“One of the things … that I think has been misunderstood about Edward Snowden … is that he actually hasn’t released a single document to the public. He could have if he wanted to: He could have uploaded the documents to the Internet on his own; he could have given them to foreign powers. There are all sorts of things he could have done, and what he did instead is he came to journalists and said, “I don’t actually think that I, Edward Snowden, am the person who should be making the decisions about what the public should and shouldn’t see. I actually think that’s journalists who ought to be making that call and I want you to work within media organizations that have experience in making these decisions and make those judgments yourself.” … There’s a huge responsibility that comes from making those choices. […] Edward Snowden does not think that there is one or two discrete programs within the NSA that are abusive and out of control. He believes the NSA system itself, the entire ubiquitous system of suspicion-less surveillance, is itself inherently abusive and the public has a right to know, not about every detail, not about every program, but about the capabilities that this agency has developed so that the world can have a debate about whether we actually want a system like that.” — GLENN GREEENWALD, on Fresh Air today
PREVIOUSLY: The United States Of Secrets
EXCERPT: The relatively lighter mood we had managed to keep up over the prior few days now turned to palpable anxiety: we were less than 24 hours away from revealing Snowden’s identity, which we knew would change everything, for him most of all. The three of us had lived through a short but exceptionally intense and gratifying experience. One of us, Snowden, was soon to be removed from the group, likely to go to prison for a long time – a fact that had depressingly lurked in the air from the outset, at least for me. Only Snowden had seemed unbothered by this. Now, a giddy gallows humor crept into our dealings.

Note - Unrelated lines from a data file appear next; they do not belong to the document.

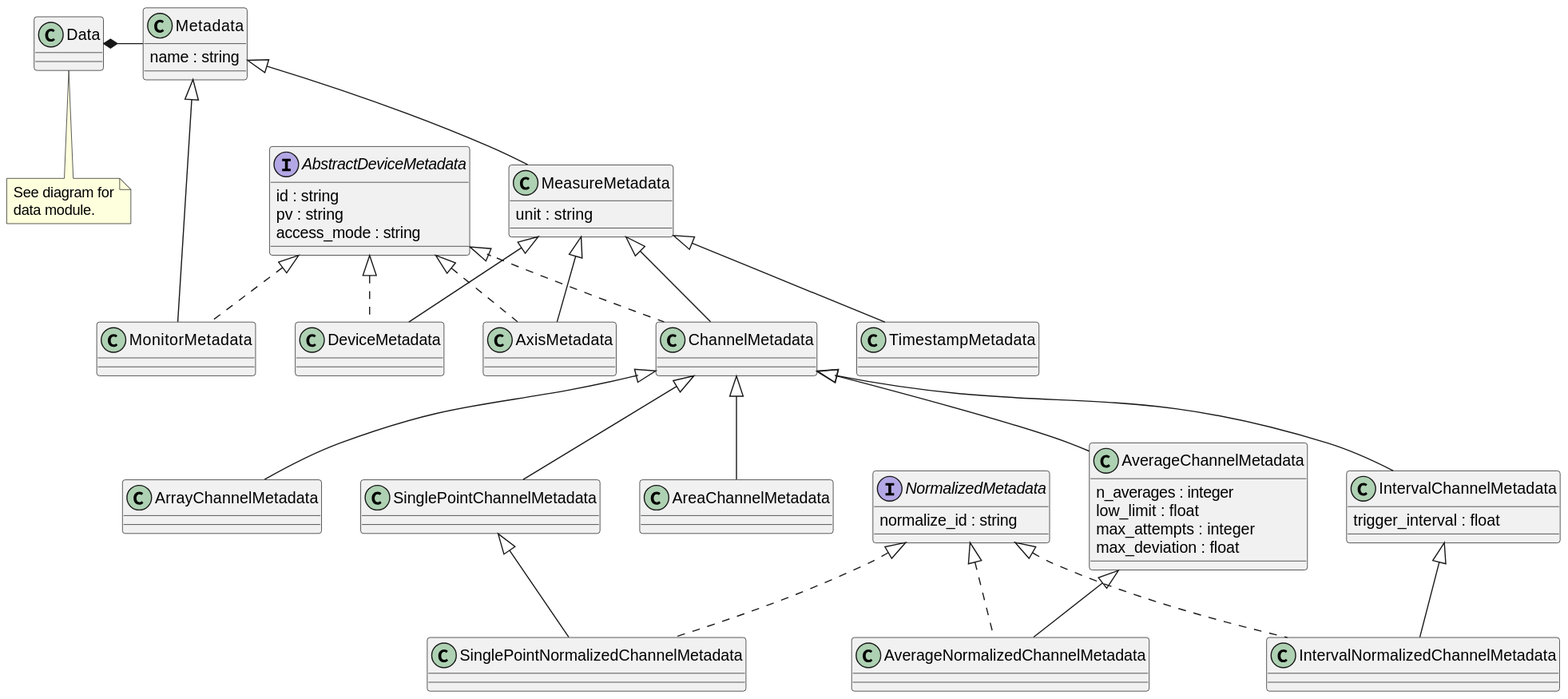
The PlantUML diagram docs/uml/evedata.evefile.metadata.svg in tillbiskup/evedata, before a commit.
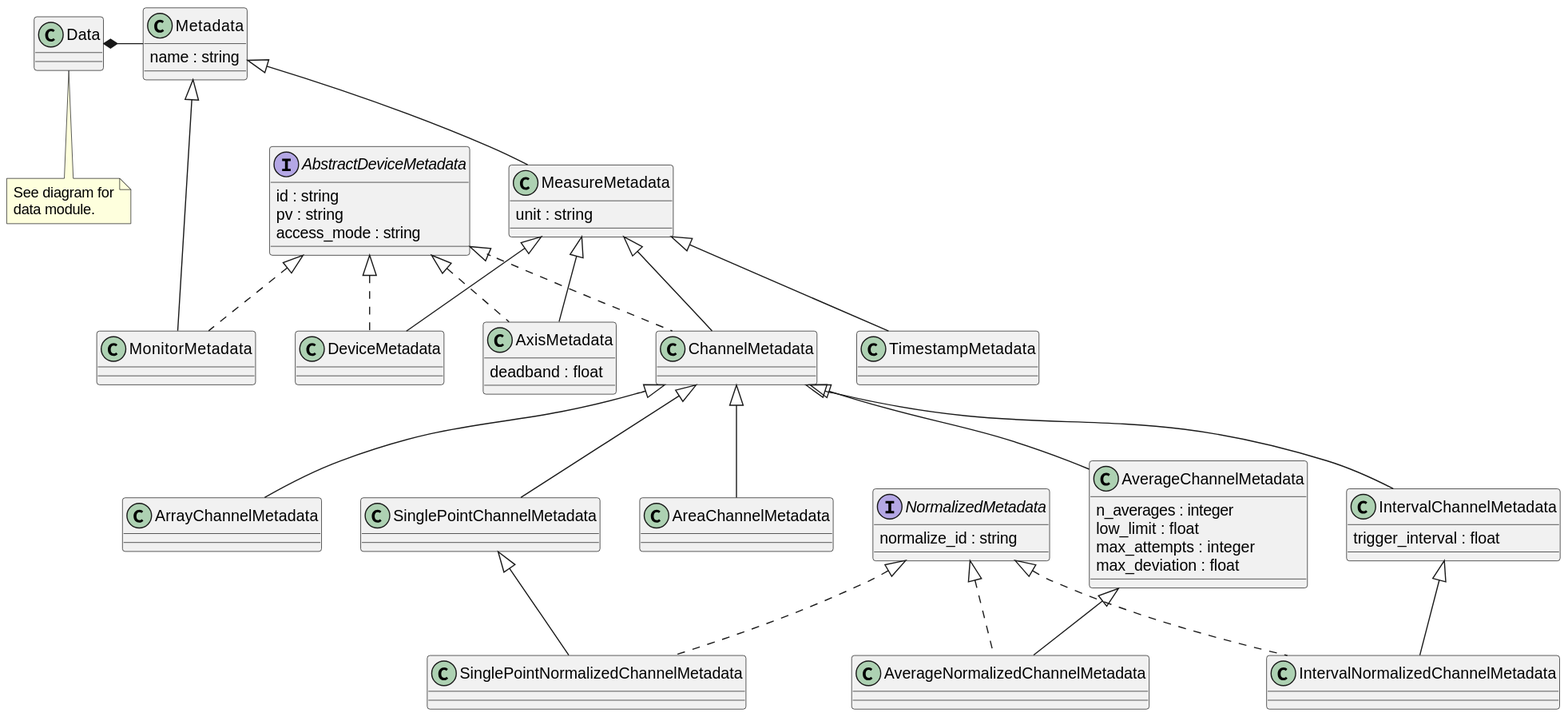
After the change.

Diff of the diagram source:
```diff
@@ -24,6 +24,7 @@
 }
 
 class AxisMetadata extends MeasureMetadata implements AbstractDeviceMetadata  {
+    deadband : float
 }
 
 class ChannelMetadata extends MeasureMetadata implements AbstractDeviceMetadata  {
```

“I call the bottom bunk at Gitmo,” Snowden joked as he contemplated our prospects. As we talked about future articles, he would say things such as: “That’s going into the indictment. The only question is whether it’s going into yours or mine.” Mostly he remained inconceivably calm. Even now, with the clock winding down on his freedom, Snowden still went to bed at 10.30pm, as he had every night during my time in Hong Kong. While I could barely catch more than two hours of restless sleep at a time, he kept consistent hours. “Well, I’m going to hit the hay,” he would announce casually each night before retiring for seven-and-a-half hours of sound sleep, appearing completely refreshed the next day. When we asked him about his ability to sleep so well under the circumstances, Snowden said that he felt profoundly at peace with what he had done and so the nights were easy. “I figure I have very few days left with a comfortable pillow,” he joked, “so I might as well enjoy them.”
At 7.27pm, British summer time on Sunday 9 June 2013, the Guardian published the story that revealed Snowden to the world: “Edward Snowden: The Whistleblower Behind the NSA Surveillance Revelations.” The article told Snowden’s story, conveyed his motives, and proclaimed that “Snowden will go down in history as one of America’s most consequential whistleblowers, alongside Daniel Ellsberg and Bradley [now Chelsea] Manning.” We quoted from Snowden’s early note to Poitras and me: “I understand that I will be made to suffer for my actions … but I will be satisfied if the federation of secret law, unequal pardon and irresistible executive powers that rule the world that I love are revealed even for an instant.” MORE